_YOUR TASK_. What is the number of lines in this data that contain the word "moveLeft"? Give the number alone.

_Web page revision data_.
┄┄┄┄┄┄┄┄┄┄

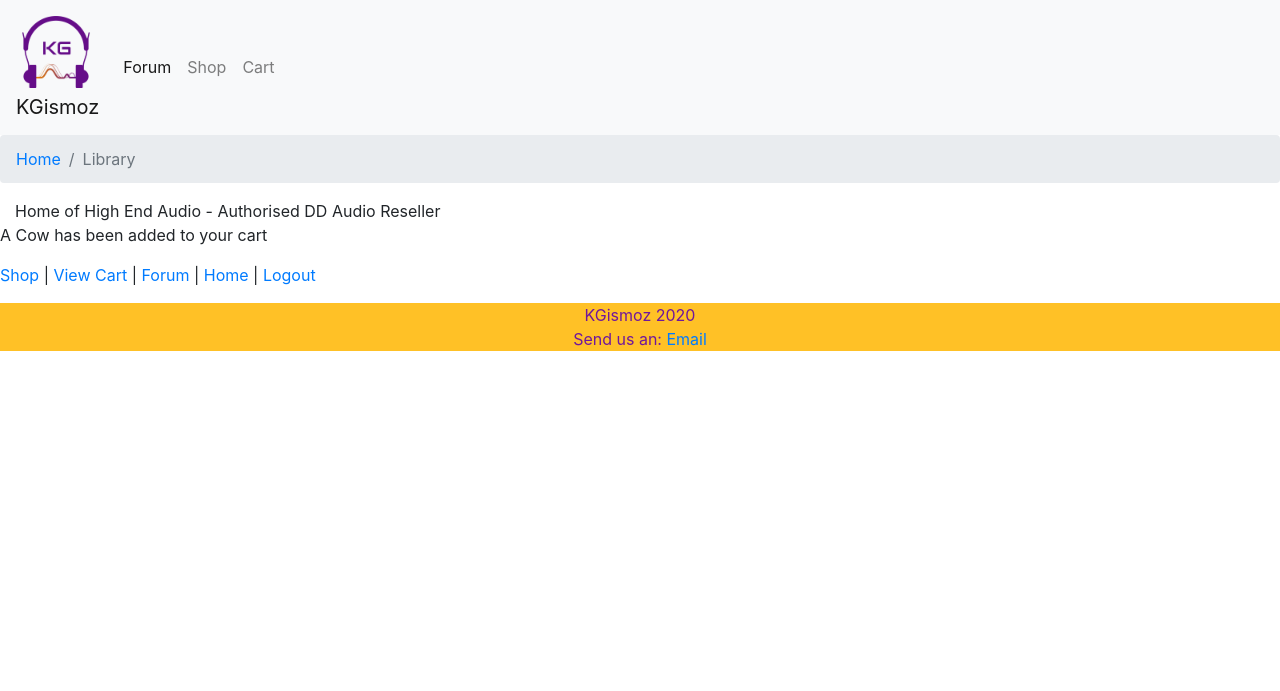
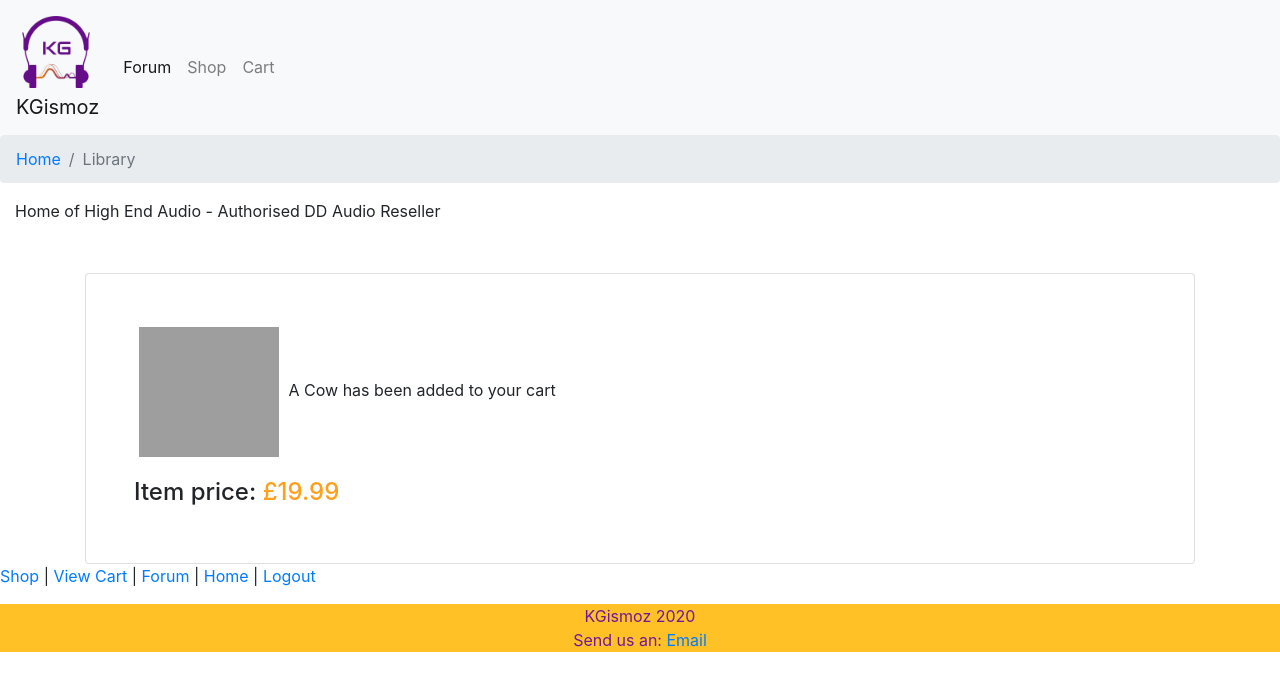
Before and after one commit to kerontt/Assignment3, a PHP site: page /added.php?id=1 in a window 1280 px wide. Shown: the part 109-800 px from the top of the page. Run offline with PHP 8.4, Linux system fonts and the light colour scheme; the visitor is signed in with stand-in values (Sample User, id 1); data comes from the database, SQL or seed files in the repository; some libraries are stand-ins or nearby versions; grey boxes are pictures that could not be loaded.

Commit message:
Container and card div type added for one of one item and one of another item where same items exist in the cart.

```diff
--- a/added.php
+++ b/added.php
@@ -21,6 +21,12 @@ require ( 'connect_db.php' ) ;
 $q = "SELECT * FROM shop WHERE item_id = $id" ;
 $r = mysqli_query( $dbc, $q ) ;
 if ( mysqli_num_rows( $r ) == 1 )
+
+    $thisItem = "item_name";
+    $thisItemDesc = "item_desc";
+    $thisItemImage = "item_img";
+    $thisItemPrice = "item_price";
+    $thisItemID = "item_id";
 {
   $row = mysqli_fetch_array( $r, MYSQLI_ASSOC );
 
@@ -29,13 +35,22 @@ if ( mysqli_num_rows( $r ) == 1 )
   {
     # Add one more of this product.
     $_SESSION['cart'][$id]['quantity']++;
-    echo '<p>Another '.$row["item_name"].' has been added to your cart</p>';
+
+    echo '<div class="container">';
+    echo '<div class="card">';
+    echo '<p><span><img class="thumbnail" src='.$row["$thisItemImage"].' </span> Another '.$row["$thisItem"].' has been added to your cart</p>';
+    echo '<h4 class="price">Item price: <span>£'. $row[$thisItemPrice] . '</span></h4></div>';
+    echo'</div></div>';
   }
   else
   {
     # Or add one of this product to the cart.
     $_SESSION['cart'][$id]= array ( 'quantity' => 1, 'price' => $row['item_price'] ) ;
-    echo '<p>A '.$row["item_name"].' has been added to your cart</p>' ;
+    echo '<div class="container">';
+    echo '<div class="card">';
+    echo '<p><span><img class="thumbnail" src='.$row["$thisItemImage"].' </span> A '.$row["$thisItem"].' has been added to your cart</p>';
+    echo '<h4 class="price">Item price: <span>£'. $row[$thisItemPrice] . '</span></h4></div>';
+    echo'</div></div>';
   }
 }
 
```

┄┄┄┄┄┄┄┄┄┄

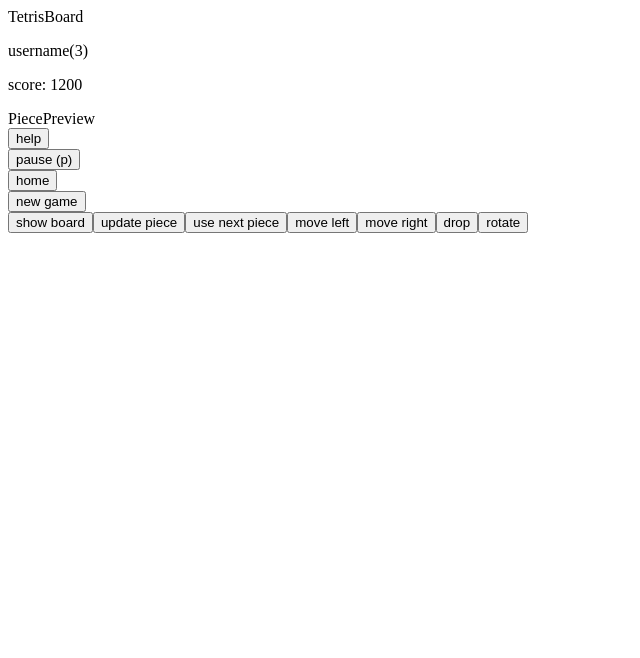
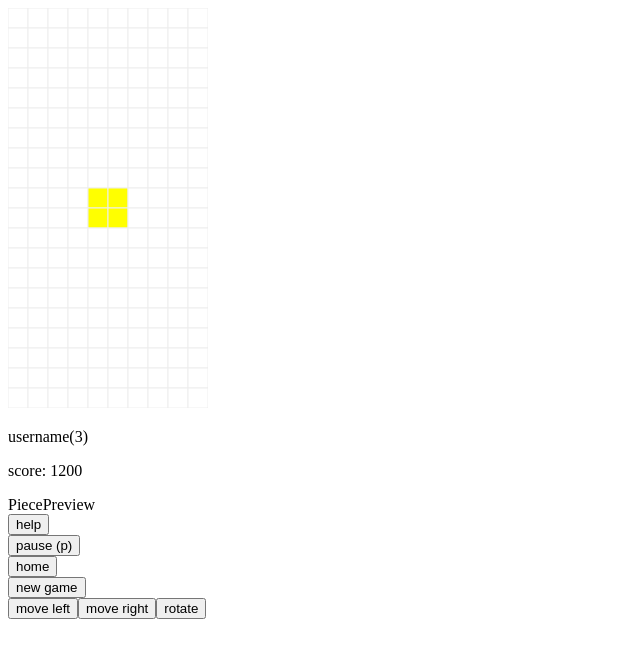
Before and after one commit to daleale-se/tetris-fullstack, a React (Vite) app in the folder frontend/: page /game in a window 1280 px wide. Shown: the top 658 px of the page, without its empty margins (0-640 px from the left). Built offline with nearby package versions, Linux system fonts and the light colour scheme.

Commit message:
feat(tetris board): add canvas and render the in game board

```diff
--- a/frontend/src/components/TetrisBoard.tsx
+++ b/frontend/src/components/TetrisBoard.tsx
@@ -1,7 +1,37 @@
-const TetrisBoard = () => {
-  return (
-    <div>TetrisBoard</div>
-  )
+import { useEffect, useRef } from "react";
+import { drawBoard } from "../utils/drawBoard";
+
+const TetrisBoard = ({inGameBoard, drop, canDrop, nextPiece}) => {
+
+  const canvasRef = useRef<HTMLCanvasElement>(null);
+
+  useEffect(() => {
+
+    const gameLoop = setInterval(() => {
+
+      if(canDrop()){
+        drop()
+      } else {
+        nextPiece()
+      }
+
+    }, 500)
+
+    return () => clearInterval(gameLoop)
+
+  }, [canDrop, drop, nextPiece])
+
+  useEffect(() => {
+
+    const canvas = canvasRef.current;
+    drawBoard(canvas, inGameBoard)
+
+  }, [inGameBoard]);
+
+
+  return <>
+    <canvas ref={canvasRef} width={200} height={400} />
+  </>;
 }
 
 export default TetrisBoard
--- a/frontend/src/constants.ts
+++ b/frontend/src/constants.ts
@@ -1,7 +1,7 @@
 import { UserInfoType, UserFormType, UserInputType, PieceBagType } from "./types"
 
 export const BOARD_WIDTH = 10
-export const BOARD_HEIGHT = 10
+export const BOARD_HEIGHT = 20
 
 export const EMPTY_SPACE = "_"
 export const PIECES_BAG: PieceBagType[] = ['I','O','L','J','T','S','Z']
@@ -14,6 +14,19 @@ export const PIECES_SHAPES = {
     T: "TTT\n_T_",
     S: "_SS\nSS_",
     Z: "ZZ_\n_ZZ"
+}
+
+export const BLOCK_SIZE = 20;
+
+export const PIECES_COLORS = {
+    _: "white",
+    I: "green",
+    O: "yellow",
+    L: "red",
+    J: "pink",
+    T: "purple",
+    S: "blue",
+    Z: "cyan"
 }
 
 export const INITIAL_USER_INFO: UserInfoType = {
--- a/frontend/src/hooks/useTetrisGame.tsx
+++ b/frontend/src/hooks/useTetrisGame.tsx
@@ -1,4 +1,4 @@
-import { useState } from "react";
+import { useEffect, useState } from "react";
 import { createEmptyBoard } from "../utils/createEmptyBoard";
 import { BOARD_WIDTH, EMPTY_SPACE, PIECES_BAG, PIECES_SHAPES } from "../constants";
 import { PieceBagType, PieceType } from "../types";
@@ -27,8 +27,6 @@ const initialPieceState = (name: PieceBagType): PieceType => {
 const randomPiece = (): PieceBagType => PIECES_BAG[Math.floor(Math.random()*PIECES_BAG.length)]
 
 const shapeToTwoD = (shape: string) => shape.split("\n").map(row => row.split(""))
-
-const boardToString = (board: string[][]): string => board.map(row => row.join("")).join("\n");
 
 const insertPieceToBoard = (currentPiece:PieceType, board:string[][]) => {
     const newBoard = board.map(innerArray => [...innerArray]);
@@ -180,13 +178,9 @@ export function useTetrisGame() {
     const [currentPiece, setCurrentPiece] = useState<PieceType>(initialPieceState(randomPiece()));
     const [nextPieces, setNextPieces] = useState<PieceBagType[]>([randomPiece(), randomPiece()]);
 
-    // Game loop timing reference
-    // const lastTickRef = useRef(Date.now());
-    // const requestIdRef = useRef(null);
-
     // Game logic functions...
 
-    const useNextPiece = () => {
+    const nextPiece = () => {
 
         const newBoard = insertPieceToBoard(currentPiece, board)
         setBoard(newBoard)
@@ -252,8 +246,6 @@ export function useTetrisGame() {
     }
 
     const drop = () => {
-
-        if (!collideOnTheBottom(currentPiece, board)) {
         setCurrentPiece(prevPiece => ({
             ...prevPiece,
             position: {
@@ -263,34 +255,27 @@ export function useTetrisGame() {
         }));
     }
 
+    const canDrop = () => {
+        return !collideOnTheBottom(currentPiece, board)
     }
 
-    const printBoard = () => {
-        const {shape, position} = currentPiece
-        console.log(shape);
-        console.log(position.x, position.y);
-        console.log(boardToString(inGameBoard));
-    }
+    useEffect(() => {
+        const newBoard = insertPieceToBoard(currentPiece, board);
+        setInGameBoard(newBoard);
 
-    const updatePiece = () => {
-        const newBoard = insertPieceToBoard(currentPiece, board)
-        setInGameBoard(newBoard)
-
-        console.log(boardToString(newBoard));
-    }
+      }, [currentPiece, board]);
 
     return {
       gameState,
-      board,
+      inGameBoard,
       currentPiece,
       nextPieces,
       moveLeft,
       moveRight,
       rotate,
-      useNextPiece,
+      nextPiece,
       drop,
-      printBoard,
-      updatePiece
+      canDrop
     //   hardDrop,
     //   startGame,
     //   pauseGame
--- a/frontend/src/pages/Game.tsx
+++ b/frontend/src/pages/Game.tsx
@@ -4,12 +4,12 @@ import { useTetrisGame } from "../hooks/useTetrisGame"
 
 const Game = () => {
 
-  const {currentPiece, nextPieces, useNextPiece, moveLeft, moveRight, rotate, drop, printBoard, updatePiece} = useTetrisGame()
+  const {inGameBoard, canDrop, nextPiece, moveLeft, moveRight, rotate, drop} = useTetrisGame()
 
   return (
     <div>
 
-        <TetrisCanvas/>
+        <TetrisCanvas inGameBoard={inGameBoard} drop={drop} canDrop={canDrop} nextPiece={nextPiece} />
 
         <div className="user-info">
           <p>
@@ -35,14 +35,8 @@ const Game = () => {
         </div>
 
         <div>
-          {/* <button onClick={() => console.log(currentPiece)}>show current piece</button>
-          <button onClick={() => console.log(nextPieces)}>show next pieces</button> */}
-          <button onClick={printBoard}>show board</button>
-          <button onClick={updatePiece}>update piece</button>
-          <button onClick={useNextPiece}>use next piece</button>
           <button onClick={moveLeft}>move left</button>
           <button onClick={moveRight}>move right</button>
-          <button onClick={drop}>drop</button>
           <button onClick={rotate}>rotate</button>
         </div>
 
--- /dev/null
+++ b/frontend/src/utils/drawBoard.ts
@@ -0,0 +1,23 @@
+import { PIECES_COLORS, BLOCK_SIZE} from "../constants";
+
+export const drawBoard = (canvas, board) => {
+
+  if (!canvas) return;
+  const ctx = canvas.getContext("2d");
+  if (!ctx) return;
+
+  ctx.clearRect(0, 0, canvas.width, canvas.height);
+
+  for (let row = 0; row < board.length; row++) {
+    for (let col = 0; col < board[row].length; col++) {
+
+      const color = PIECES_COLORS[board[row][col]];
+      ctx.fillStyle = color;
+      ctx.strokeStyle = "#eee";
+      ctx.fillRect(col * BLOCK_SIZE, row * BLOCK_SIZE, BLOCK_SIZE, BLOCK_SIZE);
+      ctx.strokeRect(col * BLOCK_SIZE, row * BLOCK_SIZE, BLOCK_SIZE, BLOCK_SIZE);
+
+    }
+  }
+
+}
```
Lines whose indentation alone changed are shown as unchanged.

┄┄┄┄┄┄┄┄┄┄

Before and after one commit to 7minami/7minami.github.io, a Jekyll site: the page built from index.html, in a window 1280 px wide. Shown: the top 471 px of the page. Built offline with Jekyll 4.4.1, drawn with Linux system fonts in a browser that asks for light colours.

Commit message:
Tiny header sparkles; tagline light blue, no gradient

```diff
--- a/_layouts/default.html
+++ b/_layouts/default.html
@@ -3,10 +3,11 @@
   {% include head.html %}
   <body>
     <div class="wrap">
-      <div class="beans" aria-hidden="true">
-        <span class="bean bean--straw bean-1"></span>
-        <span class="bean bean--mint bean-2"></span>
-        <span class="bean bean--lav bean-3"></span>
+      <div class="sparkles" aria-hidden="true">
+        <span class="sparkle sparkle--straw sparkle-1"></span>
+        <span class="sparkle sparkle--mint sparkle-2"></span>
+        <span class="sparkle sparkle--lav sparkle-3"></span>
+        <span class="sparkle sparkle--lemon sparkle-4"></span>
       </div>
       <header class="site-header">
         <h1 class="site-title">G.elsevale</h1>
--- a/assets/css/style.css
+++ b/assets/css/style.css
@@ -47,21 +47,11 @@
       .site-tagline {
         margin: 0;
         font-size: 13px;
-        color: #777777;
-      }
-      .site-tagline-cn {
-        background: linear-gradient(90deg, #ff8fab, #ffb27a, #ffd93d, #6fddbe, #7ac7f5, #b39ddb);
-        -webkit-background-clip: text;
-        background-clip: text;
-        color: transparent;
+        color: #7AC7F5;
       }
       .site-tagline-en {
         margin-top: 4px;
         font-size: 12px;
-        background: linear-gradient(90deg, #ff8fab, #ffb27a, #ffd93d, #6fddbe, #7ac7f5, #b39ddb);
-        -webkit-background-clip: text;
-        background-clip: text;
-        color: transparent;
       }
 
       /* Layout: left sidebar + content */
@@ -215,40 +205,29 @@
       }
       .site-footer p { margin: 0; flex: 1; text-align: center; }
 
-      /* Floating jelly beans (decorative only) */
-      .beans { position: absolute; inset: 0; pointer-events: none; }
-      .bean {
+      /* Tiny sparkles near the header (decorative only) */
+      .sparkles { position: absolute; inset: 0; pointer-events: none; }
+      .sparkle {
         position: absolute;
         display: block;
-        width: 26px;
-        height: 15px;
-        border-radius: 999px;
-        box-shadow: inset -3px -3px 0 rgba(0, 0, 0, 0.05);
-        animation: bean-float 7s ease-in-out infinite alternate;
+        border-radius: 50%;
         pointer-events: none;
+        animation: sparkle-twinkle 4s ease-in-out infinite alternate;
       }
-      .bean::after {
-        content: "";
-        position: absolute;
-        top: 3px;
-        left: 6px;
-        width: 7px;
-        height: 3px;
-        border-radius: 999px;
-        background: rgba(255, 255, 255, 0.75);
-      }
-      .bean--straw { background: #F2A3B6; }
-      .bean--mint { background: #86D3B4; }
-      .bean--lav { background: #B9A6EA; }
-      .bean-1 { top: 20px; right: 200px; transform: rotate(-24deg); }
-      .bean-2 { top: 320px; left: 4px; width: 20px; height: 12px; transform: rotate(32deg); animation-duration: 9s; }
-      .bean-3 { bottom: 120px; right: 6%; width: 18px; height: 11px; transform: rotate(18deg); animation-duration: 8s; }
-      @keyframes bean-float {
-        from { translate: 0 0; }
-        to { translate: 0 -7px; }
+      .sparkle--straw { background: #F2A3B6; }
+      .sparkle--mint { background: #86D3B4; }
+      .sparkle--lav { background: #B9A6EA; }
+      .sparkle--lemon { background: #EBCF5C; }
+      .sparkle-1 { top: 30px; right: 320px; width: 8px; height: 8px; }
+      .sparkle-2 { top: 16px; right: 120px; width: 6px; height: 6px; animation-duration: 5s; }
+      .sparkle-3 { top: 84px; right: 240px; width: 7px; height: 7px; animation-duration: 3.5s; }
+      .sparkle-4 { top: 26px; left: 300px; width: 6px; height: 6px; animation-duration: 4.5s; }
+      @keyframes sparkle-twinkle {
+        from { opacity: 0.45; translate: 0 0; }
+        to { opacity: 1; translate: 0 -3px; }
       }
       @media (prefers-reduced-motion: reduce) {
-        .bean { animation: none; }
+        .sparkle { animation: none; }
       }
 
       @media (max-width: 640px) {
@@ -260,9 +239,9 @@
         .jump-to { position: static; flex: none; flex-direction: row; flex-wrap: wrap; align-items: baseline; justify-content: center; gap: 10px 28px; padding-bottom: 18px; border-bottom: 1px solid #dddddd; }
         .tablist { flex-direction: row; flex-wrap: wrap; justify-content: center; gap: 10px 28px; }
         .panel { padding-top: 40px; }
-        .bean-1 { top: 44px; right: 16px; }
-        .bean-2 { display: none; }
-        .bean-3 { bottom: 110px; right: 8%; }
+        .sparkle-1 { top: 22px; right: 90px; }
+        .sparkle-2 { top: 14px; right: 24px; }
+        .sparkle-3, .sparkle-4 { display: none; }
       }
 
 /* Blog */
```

┄┄┄┄┄┄┄┄┄┄

_ANSWER TO THE PROBLEM_. 4